> [Exercise directions]
Give all the lines below again, exactly, with no pictures.

> [Material for this exercise]
((

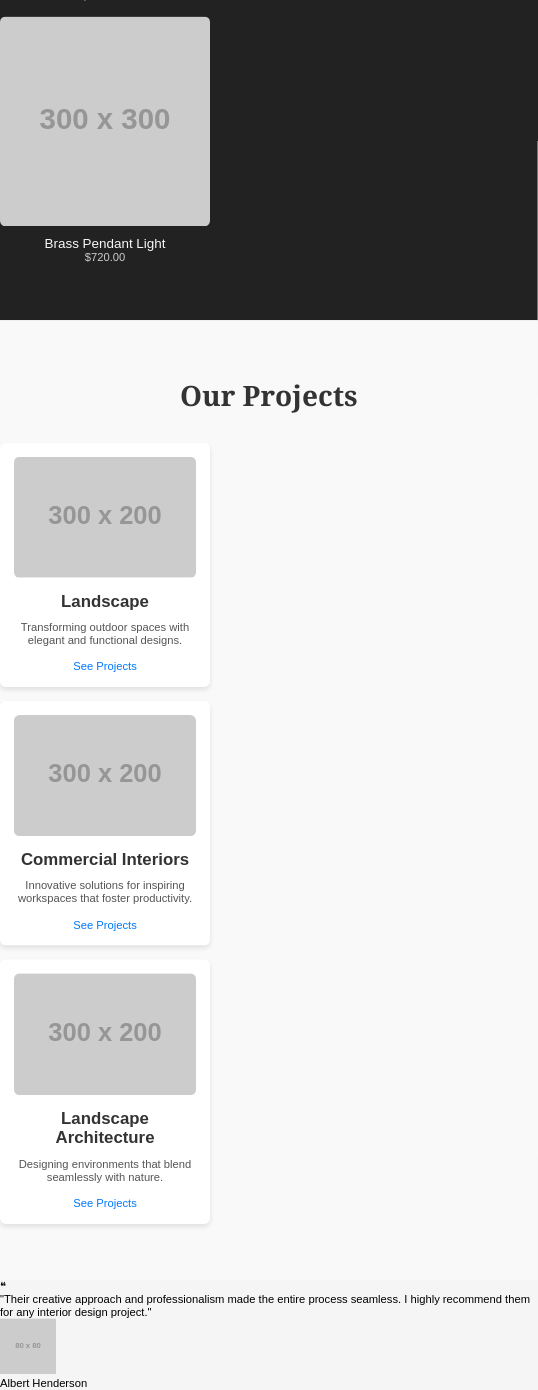
Repository: Patience225/home-decor-studio
Page: index.html
An editor plug-in stored every save of this project. The page is shown before and after the next save, followed by the edit.
The browser window is 768 px wide. The pictures show the part of the page from y = 3428 to 5668 px (the page is 5414 px tall before and 5668 px after), at 70% of full size.

Above is the page before, as saved 2025-01-29 04:36:53.

After the next save:
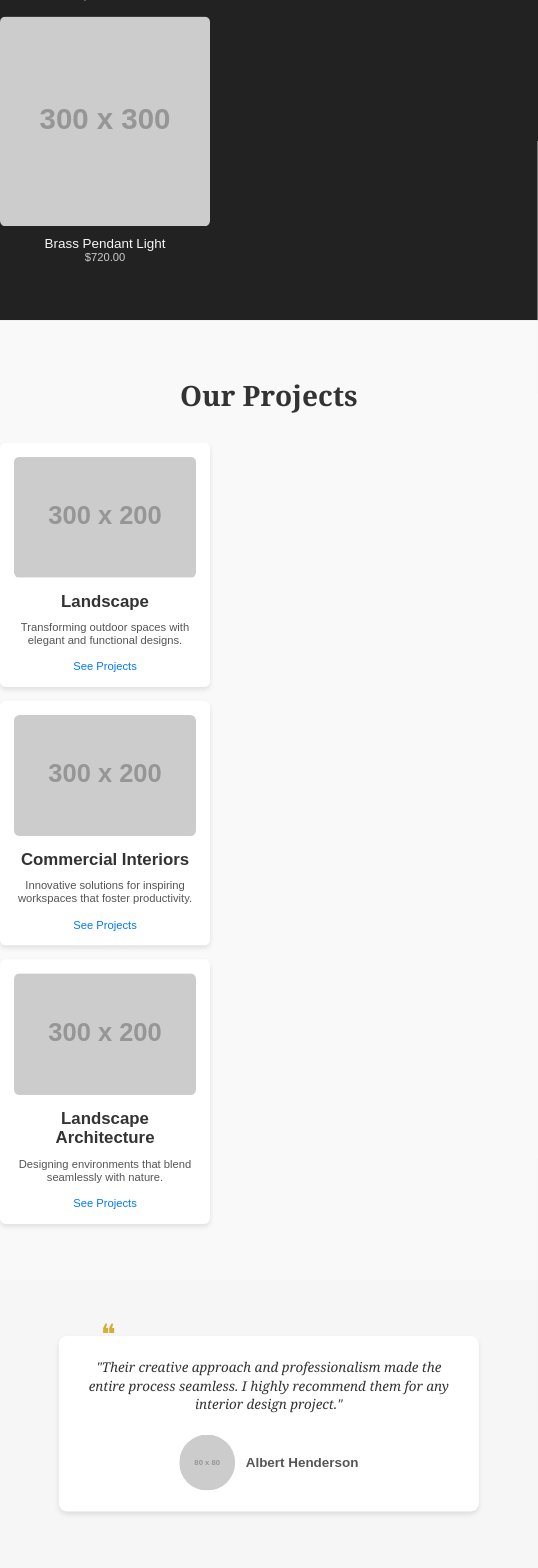
Saved 13 s later.
--- a/styles.css
+++ b/styles.css
@@ -321,3 +321,70 @@ header {
     gap: 20px;
   }
 }
+
+.customer-review {
+  background-color: #f6f6f6;
+  padding: 80px 0;
+  text-align: center;
+}
+
+.review-container {
+  background-color: #ffffff;
+  max-width: 600px;
+  margin: auto;
+  padding: 40px;
+  border-radius: 12px;
+  box-shadow: 0 4px 8px rgba(0, 0, 0, 0.1);
+  position: relative;
+}
+
+.quote-icon {
+  font-size: 3rem;
+  color: #d4af37;
+  position: absolute;
+  top: -25px;
+  left: 10%;
+}
+
+.review-text {
+  font-family: 'Georgia', serif;
+  font-size: 1.5rem;
+  font-style: italic;
+  color: #333;
+  margin-bottom: 30px;
+}
+
+.customer-info {
+  display: flex;
+  justify-content: center;
+  align-items: center;
+  gap: 15px;
+  margin-top: 20px;
+}
+
+.customer-img {
+  width: 80px;
+  height: 80px;
+  border-radius: 50%;
+  object-fit: cover;
+}
+
+.customer-name {
+  font-size: 1.2rem;
+  font-weight: bold;
+  color: #555;
+}
+
+@media (max-width: 768px) {
+  .review-container {
+    padding: 30px;
+  }
+
+  .review-text {
+    font-size: 1.2rem;
+  }
+
+  .quote-icon {
+    font-size: 2.5rem;
+  }
+}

))

> [Task output]
Repository: Patience225/home-decor-studio
Page: index.html
An editor plug-in stored every save of this project. The page is shown before and after the next save, followed by the edit.
The browser window is 768 px wide. The pictures show the part of the page from y = 3428 to 5668 px (the page is 5414 px tall before and 5668 px after), at 70% of full size.

Above is the page before, as saved 2025-01-29 04:36:53.

After the next save:
Saved 13 s later.
--- a/styles.css
+++ b/styles.css
@@ -321,3 +321,70 @@ header {
     gap: 20px;
   }
 }
+
+.customer-review {
+  background-color: #f6f6f6;
+  padding: 80px 0;
+  text-align: center;
+}
+
+.review-container {
+  background-color: #ffffff;
+  max-width: 600px;
+  margin: auto;
+  padding: 40px;
+  border-radius: 12px;
+  box-shadow: 0 4px 8px rgba(0, 0, 0, 0.1);
+  position: relative;
+}
+
+.quote-icon {
+  font-size: 3rem;
+  color: #d4af37;
+  position: absolute;
+  top: -25px;
+  left: 10%;
+}
+
+.review-text {
+  font-family: 'Georgia', serif;
+  font-size: 1.5rem;
+  font-style: italic;
+  color: #333;
+  margin-bottom: 30px;
+}
+
+.customer-info {
+  display: flex;
+  justify-content: center;
+  align-items: center;
+  gap: 15px;
+  margin-top: 20px;
+}
+
+.customer-img {
+  width: 80px;
+  height: 80px;
+  border-radius: 50%;
+  object-fit: cover;
+}
+
+.customer-name {
+  font-size: 1.2rem;
+  font-weight: bold;
+  color: #555;
+}
+
+@media (max-width: 768px) {
+  .review-container {
+    padding: 30px;
+  }
+
+  .review-text {
+    font-size: 1.2rem;
+  }
+
+  .quote-icon {
+    font-size: 2.5rem;
+  }
+}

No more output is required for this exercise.